_Web page edit records_:
# # # #
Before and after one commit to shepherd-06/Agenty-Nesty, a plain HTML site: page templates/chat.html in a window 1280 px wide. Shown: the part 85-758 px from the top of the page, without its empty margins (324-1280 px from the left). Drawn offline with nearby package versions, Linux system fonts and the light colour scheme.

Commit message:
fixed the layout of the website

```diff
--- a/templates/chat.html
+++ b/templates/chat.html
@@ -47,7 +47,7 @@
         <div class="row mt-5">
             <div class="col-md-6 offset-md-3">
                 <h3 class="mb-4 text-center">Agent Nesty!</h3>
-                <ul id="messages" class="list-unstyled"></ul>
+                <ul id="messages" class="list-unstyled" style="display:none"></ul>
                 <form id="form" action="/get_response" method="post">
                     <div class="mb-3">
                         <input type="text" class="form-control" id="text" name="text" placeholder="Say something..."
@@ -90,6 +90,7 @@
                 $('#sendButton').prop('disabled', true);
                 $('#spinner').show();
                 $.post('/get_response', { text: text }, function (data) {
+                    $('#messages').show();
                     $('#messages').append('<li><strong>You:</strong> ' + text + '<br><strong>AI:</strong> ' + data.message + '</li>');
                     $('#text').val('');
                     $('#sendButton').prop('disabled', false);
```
# # # #
_EXERCISE AIM_: Among the entries above, identify all lines with "disabled" and copy them.

_REPLY_:
                 $('#sendButton').prop('disabled', true);
                     $('#sendButton').prop('disabled', false);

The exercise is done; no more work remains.